I don't generally think of myself as a sport climber. While I do own a GriGri, it has seen almost as much use on big walls as it has clipping bolts. So when I received a new Trango Cinch, I wasn't sure if it would fit into my gear quiver. One of the first things I noticed was that the Cinch accepts a wider range of ropes than my old GriGri. The Cinch is rated for ropes as thin as 9.4mm and as thick as 11mm. Since I have been using thinner ropes in recent years, this was an immediate plus in my mind. The other thing I noticed was the complex instruction manual that accompanied the device. After using the Cinch for sport climbing and multipitch guiding its smooth operation, compact size and lightweight earned it a place on my rack, after a few hiccups.
Fast forward several weeks after the Cinch's arrival and I'm on the sharp end with my wife managing the Cinch belay. When my foot pops off of a miniscule Smith nubbin, I find myself sailing into a reassuringly soft catch that ends any of my worries about the Cinch's reliability. On pitch after pitch at Smith, I found the Cinch to be incredibly smooth whether belaying a leader or a follower. Here I must mention that this was in no way thanks to the instruction booklet. That cryptic sheet of diagrams provides the basic information for using the device, but neglects to emphasize the nuances necessary to fully utilize the Cinch.

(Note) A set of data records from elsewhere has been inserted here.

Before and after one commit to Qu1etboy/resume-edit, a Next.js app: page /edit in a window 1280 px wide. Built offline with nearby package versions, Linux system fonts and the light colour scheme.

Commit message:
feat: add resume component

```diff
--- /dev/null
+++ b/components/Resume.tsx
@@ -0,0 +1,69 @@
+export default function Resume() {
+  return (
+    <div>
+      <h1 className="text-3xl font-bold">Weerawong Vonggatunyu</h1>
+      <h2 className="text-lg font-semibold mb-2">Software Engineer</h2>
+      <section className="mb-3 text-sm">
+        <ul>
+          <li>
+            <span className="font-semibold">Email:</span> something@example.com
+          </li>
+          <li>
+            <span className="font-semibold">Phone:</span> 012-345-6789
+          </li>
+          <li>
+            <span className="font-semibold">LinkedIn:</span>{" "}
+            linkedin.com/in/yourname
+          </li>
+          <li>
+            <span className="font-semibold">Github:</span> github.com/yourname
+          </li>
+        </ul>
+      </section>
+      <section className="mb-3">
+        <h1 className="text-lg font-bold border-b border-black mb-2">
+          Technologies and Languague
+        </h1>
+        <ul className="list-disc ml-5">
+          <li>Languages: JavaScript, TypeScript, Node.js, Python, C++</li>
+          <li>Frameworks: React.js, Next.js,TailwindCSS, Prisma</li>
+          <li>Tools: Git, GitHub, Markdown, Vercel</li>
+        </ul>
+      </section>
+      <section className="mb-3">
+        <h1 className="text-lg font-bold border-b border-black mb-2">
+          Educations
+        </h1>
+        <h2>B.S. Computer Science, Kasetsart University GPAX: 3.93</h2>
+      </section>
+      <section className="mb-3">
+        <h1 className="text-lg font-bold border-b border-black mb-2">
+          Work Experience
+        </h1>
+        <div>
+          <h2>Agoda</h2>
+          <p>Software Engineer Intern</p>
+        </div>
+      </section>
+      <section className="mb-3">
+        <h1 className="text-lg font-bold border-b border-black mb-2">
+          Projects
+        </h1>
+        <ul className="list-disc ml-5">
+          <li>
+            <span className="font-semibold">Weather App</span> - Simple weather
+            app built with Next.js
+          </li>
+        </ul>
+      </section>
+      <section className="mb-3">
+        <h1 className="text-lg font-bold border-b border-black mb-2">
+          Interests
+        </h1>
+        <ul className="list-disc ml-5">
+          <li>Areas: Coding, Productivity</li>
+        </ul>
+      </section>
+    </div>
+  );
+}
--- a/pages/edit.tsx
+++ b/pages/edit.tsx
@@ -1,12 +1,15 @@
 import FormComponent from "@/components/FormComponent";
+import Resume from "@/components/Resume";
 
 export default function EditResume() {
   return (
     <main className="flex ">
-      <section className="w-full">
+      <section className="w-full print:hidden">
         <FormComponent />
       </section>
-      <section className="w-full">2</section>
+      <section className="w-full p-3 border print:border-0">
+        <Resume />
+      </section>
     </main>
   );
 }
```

After going to the Trango website and watching an instructional video on the Cinch's use, I felt much better prepared to safely belay with the device. While most climbers will be able to figure out the basic operation of the Cinch, the video's clear advice helps make the Cinch operate like a dream.
Next it was off to the multipitch venues of Lover's Leap and Red Rock. Here I used the Cinch to belay the second from above, directly off of the anchor. As a guide I have been using this technique for years with Petzl's Reverso and BD's ATC Guide, and I know many guides that have developed elbow tendinitis from performing this repetitive motion all summer long. I was amazed at the ease and smoothness with which the Cinch worked in this configuration. Far smoother than any device that uses a carabiner as the locking mechanism, the Cinch felt like belaying through a pulley.

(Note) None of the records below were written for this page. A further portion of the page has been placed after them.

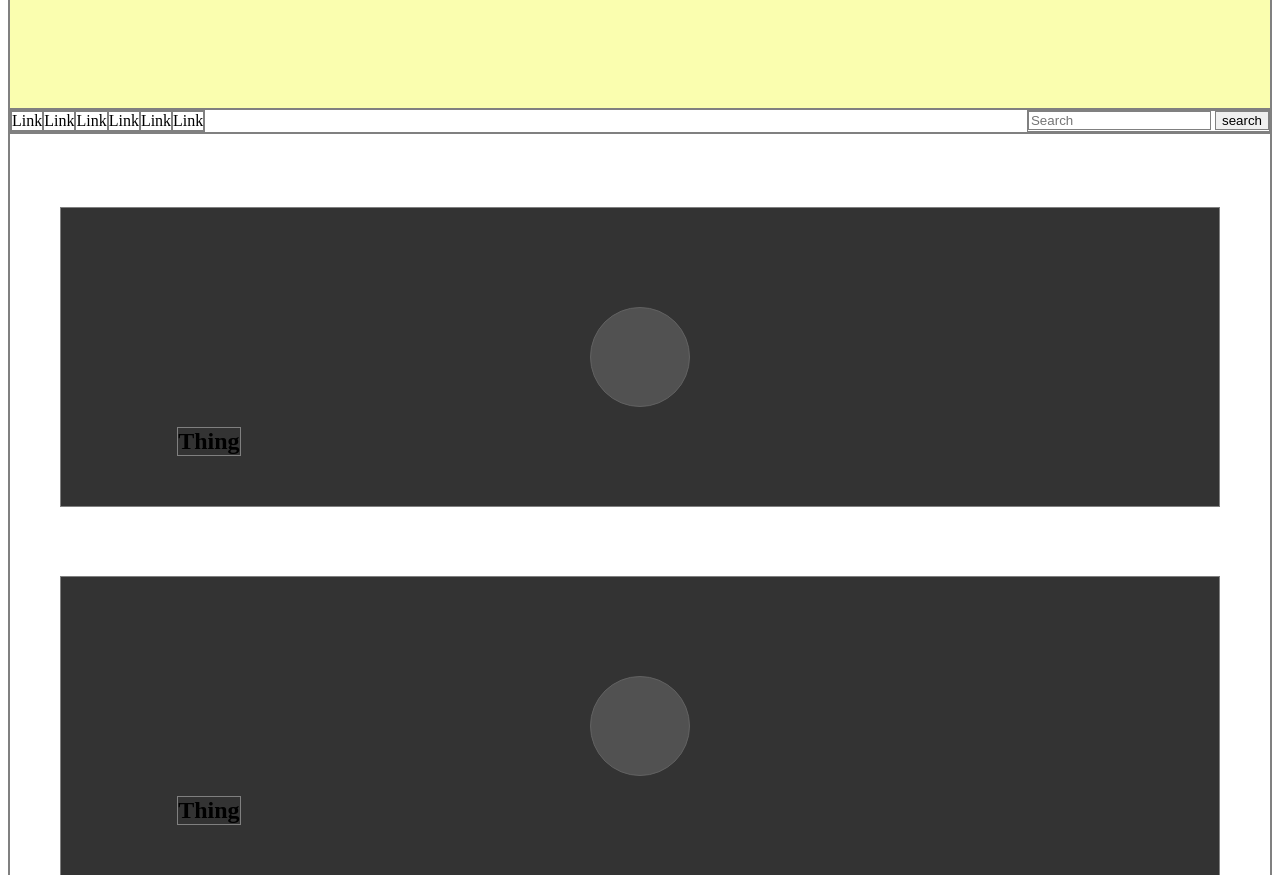
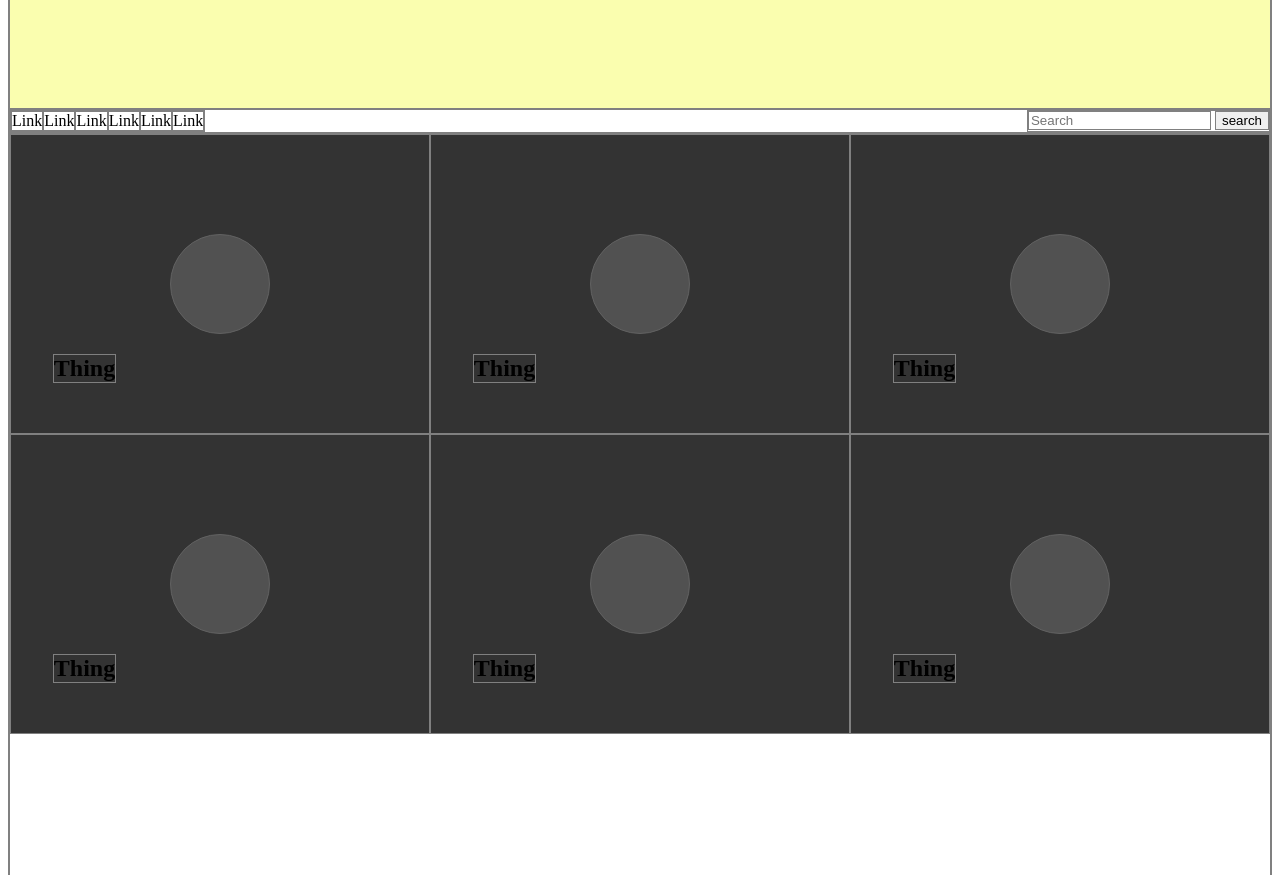
Before and after one commit to jessguilford/css-review, a plain HTML site: page index.html in a window 1280 px wide. Shown: the part 500-1375 px from the top of the page. Drawn offline with Linux system fonts and the light colour scheme.

Commit message:
add flex properties to gallery

```diff
--- a/css/styles.css
+++ b/css/styles.css
@@ -96,8 +96,19 @@
 
 /*////// Media Queries //////*/
 
+/* Medium Breakpoint */
+@media screen and (min-width: 720px) {
+  .gallery {
+    padding: 0;
+  }
+
+  .gallery-item {
+    margin: 0;
+  }
+}
+
 /*Large Breakpoint*/
-@media screen and (min-width: 900px) {
+@media screen and (min-width: 960px) {
   .search-bar {
     display: flex;
     justify-content: space-between;
@@ -119,4 +130,13 @@
   .nav .menu-toggle {
     display: none;
   }
+
+  .gallery {
+    flex-flow: row wrap;
+    align-content: flex-start;
+  }
+
+  .gallery-item {
+    flex: 1 1 30%;
+  }
 }
--- a/index.html
+++ b/index.html
@@ -39,23 +39,27 @@
         </div>
       </div>
       <div class="gallery">
-        <div class="gallery-item">
+        <div class="gallery-item item01">
           <div class="gallery-button"></div>
           <h2>Thing</h2>
         </div>
-        <div class="gallery-item">
+        <div class="gallery-item item02">
           <div class="gallery-button"></div>
           <h2>Thing</h2>
         </div>
-        <div class="gallery-item">
+        <div class="gallery-item item03">
           <div class="gallery-button"></div>
           <h2>Thing</h2>
         </div>
-        <div class="gallery-item">
+        <div class="gallery-item item04">
           <div class="gallery-button"></div>
           <h2>Thing</h2>
         </div>
-        <div class="gallery-item">
+        <div class="gallery-item item05">
+          <div class="gallery-button"></div>
+          <h2>Thing</h2>
+        </div>
+        <div class="gallery-item item06">
           <div class="gallery-button"></div>
           <h2>Thing</h2>
         </div>
```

While not recommended or rated for these uses, I know climbers that have used the Cinch as a self belay device (both leading and top roping) with great success. Big wall climbers have also taken to using the device as a backup on the rope when jugging fixed ropes, as its smooth feeding provides an extra margin of security with very minor fuss.
There were a few minor issues that came up with the Cinch. When lowering a climber on a skinny rope, the Cinch was harder to control than other similar devices. The video offers some great tips on hand position for addressing this issue, and I doubt I would have figured them out on my own. Once the new tactics were employed, it was much easier to offer a smooth lower— something every climber enjoys! My only other complaint with the Cinch was that the carabiner hole is too small to spin a locking carabiner in. This was particularly evident when belaying off of a top anchor and wanting to rotate a carabiner through the device instead of through the anchor's power point. While I did get used to this small annoyance, I can't help but wonder what it would take to expand the clip-in hole to enable the screwgate of a locker to fit through.
Finally, I did use the Cinch for a limited number of rappels. Similar to a GriGri, to rappel of off a device like this, you must have a blocking knot that allows you to rappel on a single strand of rope. In this configuration, the device feeds incredibly smoothly and eliminates the need for an autoblock, or prussik backup, as it is possible to go hands free by simply letting go of the device.
While certainly not a do-it-all belay device, the Cinch is remarkably adept at doing what it does extremely well. If you are in the market for an auto locking belay device that fits on a wide variety of rope sizes and is as smooth an operator as the stud that Sade sang about, be sure and give the Cinch a spin.
Pros: Small and light weight; accommodates a wide variety of ropes; incredibly smooth rope feeding; simple to use*
Cons: * Simpler to use after watching video; small carabiner hole